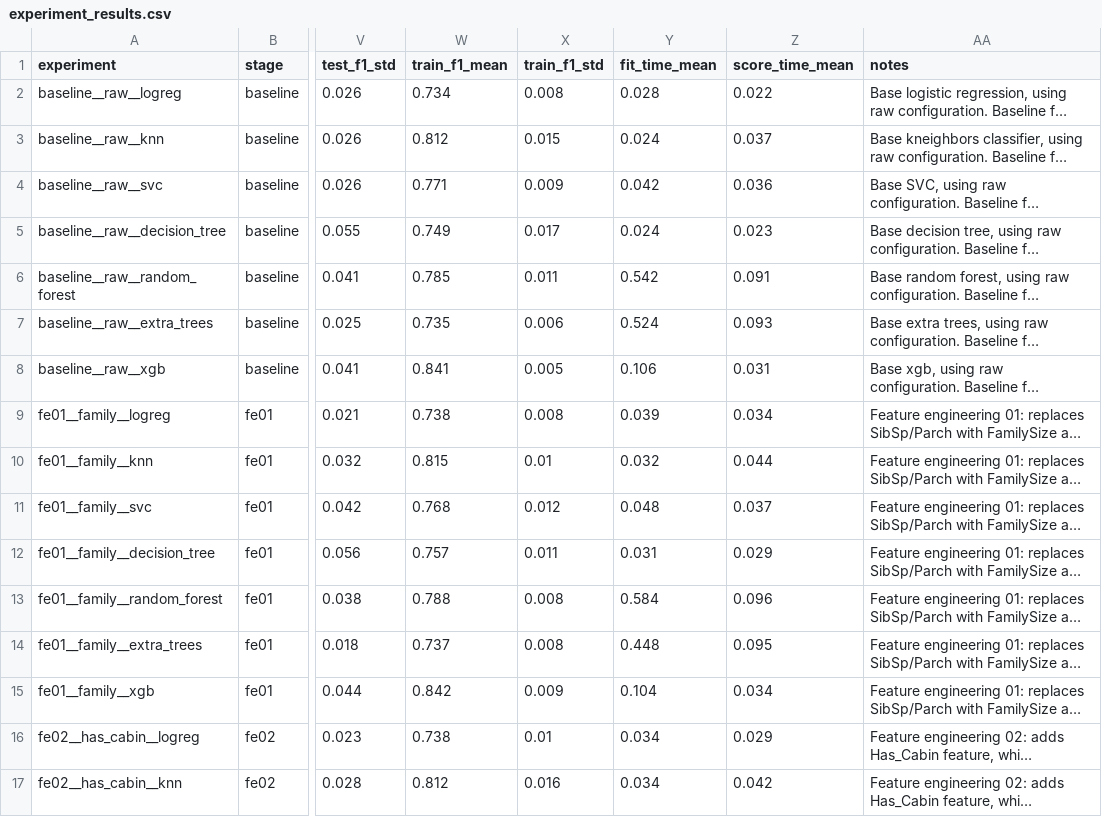
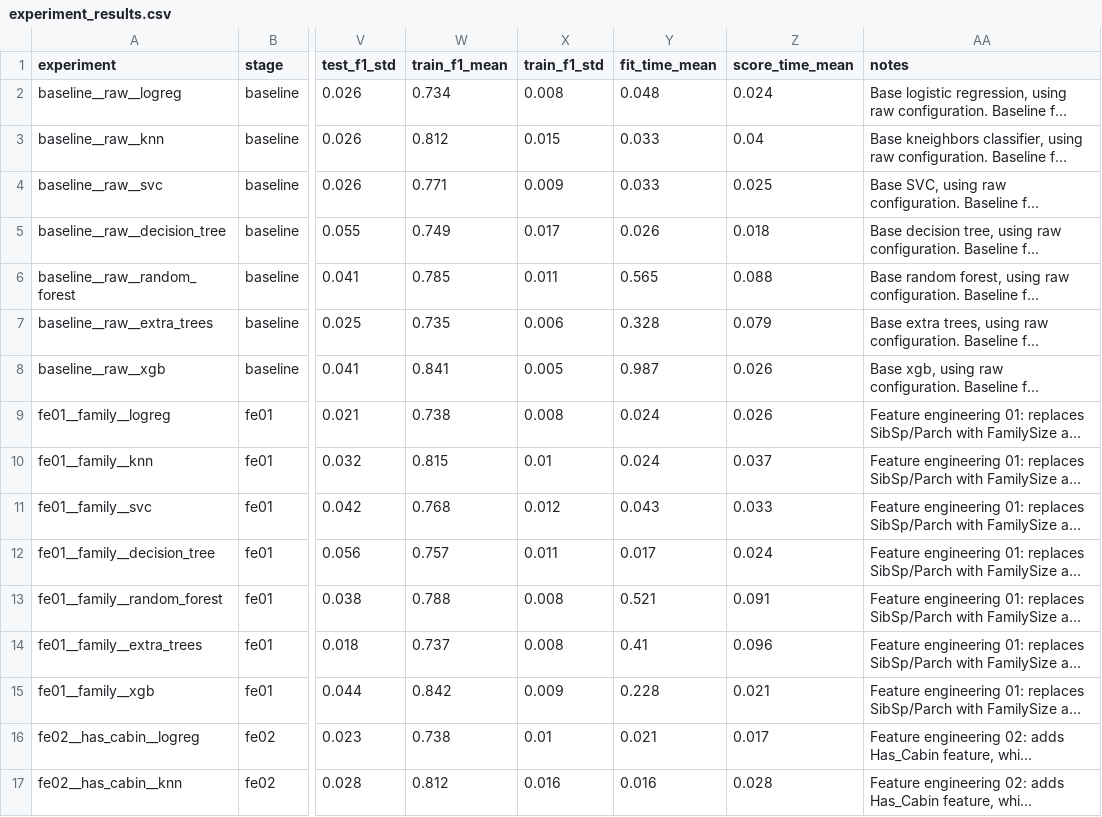
Before and after one commit to DerickRedDanger/Machine_learning, a CSV file: Titanic/results/experiment_results.csv, drawn as a sheet; only a part is shown, gaps mark what is left out; long unchanged cells end in …; the diff covers the shown part only; the diff names each change by its address in the sheet, - before the commit and + after, or states it on an @@ line.

Commit message:
Creating Analyze feature effect function
With the growing number of experiments and feature engineering, it's starting to get slow to study the experiments and it's effects.

Trying to create a function to assist on that end. Not as a final truth, but as a decision support.

Will also save the results from it later, it should make it easier to select the features for the final models.

```diff
--- a/Titanic/results/experiment_results.csv
+++ b/Titanic/results/experiment_results.csv
-Y2 (fit_time_mean): 0.028
+Y2 (fit_time_mean): 0.048
-Z2 (score_time_mean): 0.022
+Z2 (score_time_mean): 0.024
-Y3 (fit_time_mean): 0.024
+Y3 (fit_time_mean): 0.033
-Z3 (score_time_mean): 0.037
+Z3 (score_time_mean): 0.04
-Y4 (fit_time_mean): 0.042
+Y4 (fit_time_mean): 0.033
-Z4 (score_time_mean): 0.036
+Z4 (score_time_mean): 0.025
-Y5 (fit_time_mean): 0.024
+Y5 (fit_time_mean): 0.026
-Z5 (score_time_mean): 0.023
+Z5 (score_time_mean): 0.018
-Y6 (fit_time_mean): 0.542
+Y6 (fit_time_mean): 0.565
-Z6 (score_time_mean): 0.091
+Z6 (score_time_mean): 0.088
-Y7 (fit_time_mean): 0.524
+Y7 (fit_time_mean): 0.328
-Z7 (score_time_mean): 0.093
+Z7 (score_time_mean): 0.079
-Y8 (fit_time_mean): 0.106
+Y8 (fit_time_mean): 0.987
-Z8 (score_time_mean): 0.031
+Z8 (score_time_mean): 0.026
-Y9 (fit_time_mean): 0.039
+Y9 (fit_time_mean): 0.024
-Z9 (score_time_mean): 0.034
+Z9 (score_time_mean): 0.026
-Y10 (fit_time_mean): 0.032
+Y10 (fit_time_mean): 0.024
-Z10 (score_time_mean): 0.044
+Z10 (score_time_mean): 0.037
-Y11 (fit_time_mean): 0.048
+Y11 (fit_time_mean): 0.043
-Z11 (score_time_mean): 0.037
+Z11 (score_time_mean): 0.033
-Y12 (fit_time_mean): 0.031
+Y12 (fit_time_mean): 0.017
-Z12 (score_time_mean): 0.029
+Z12 (score_time_mean): 0.024
-Y13 (fit_time_mean): 0.584
+Y13 (fit_time_mean): 0.521
-Z13 (score_time_mean): 0.096
+Z13 (score_time_mean): 0.091
-Y14 (fit_time_mean): 0.448
+Y14 (fit_time_mean): 0.41
-Z14 (score_time_mean): 0.095
+Z14 (score_time_mean): 0.096
-Y15 (fit_time_mean): 0.104
+Y15 (fit_time_mean): 0.228
-Z15 (score_time_mean): 0.034
+Z15 (score_time_mean): 0.021
-Y16 (fit_time_mean): 0.034
+Y16 (fit_time_mean): 0.021
-Z16 (score_time_mean): 0.029
+Z16 (score_time_mean): 0.017
-Y17 (fit_time_mean): 0.034
+Y17 (fit_time_mean): 0.016
-Z17 (score_time_mean): 0.042
+Z17 (score_time_mean): 0.028
```
Also changed, not shown: 97 edited cells elsewhere in this file, 2 other files.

About this task:
In your copy, repeat each record exactly and include no pictures.

Written reply:
Before and after one commit to DerickRedDanger/Machine_learning, a CSV file: Titanic/results/experiment_results.csv, drawn as a sheet; only a part is shown, gaps mark what is left out; long unchanged cells end in …; the diff covers the shown part only; the diff names each change by its address in the sheet, - before the commit and + after, or states it on an @@ line.

Commit message:
Creating Analyze feature effect function
With the growing number of experiments and feature engineering, it's starting to get slow to study the experiments and it's effects.

Trying to create a function to assist on that end. Not as a final truth, but as a decision support.

Will also save the results from it later, it should make it easier to select the features for the final models.

```diff
--- a/Titanic/results/experiment_results.csv
+++ b/Titanic/results/experiment_results.csv
-Y2 (fit_time_mean): 0.028
+Y2 (fit_time_mean): 0.048
-Z2 (score_time_mean): 0.022
+Z2 (score_time_mean): 0.024
-Y3 (fit_time_mean): 0.024
+Y3 (fit_time_mean): 0.033
-Z3 (score_time_mean): 0.037
+Z3 (score_time_mean): 0.04
-Y4 (fit_time_mean): 0.042
+Y4 (fit_time_mean): 0.033
-Z4 (score_time_mean): 0.036
+Z4 (score_time_mean): 0.025
-Y5 (fit_time_mean): 0.024
+Y5 (fit_time_mean): 0.026
-Z5 (score_time_mean): 0.023
+Z5 (score_time_mean): 0.018
-Y6 (fit_time_mean): 0.542
+Y6 (fit_time_mean): 0.565
-Z6 (score_time_mean): 0.091
+Z6 (score_time_mean): 0.088
-Y7 (fit_time_mean): 0.524
+Y7 (fit_time_mean): 0.328
-Z7 (score_time_mean): 0.093
+Z7 (score_time_mean): 0.079
-Y8 (fit_time_mean): 0.106
+Y8 (fit_time_mean): 0.987
-Z8 (score_time_mean): 0.031
+Z8 (score_time_mean): 0.026
-Y9 (fit_time_mean): 0.039
+Y9 (fit_time_mean): 0.024
-Z9 (score_time_mean): 0.034
+Z9 (score_time_mean): 0.026
-Y10 (fit_time_mean): 0.032
+Y10 (fit_time_mean): 0.024
-Z10 (score_time_mean): 0.044
+Z10 (score_time_mean): 0.037
-Y11 (fit_time_mean): 0.048
+Y11 (fit_time_mean): 0.043
-Z11 (score_time_mean): 0.037
+Z11 (score_time_mean): 0.033
-Y12 (fit_time_mean): 0.031
+Y12 (fit_time_mean): 0.017
-Z12 (score_time_mean): 0.029
+Z12 (score_time_mean): 0.024
-Y13 (fit_time_mean): 0.584
+Y13 (fit_time_mean): 0.521
-Z13 (score_time_mean): 0.096
+Z13 (score_time_mean): 0.091
-Y14 (fit_time_mean): 0.448
+Y14 (fit_time_mean): 0.41
-Z14 (score_time_mean): 0.095
+Z14 (score_time_mean): 0.096
-Y15 (fit_time_mean): 0.104
+Y15 (fit_time_mean): 0.228
-Z15 (score_time_mean): 0.034
+Z15 (score_time_mean): 0.021
-Y16 (fit_time_mean): 0.034
+Y16 (fit_time_mean): 0.021
-Z16 (score_time_mean): 0.029
+Z16 (score_time_mean): 0.017
-Y17 (fit_time_mean): 0.034
+Y17 (fit_time_mean): 0.016
-Z17 (score_time_mean): 0.042
+Z17 (score_time_mean): 0.028
```
Also changed, not shown: 97 edited cells elsewhere in this file, 2 other files.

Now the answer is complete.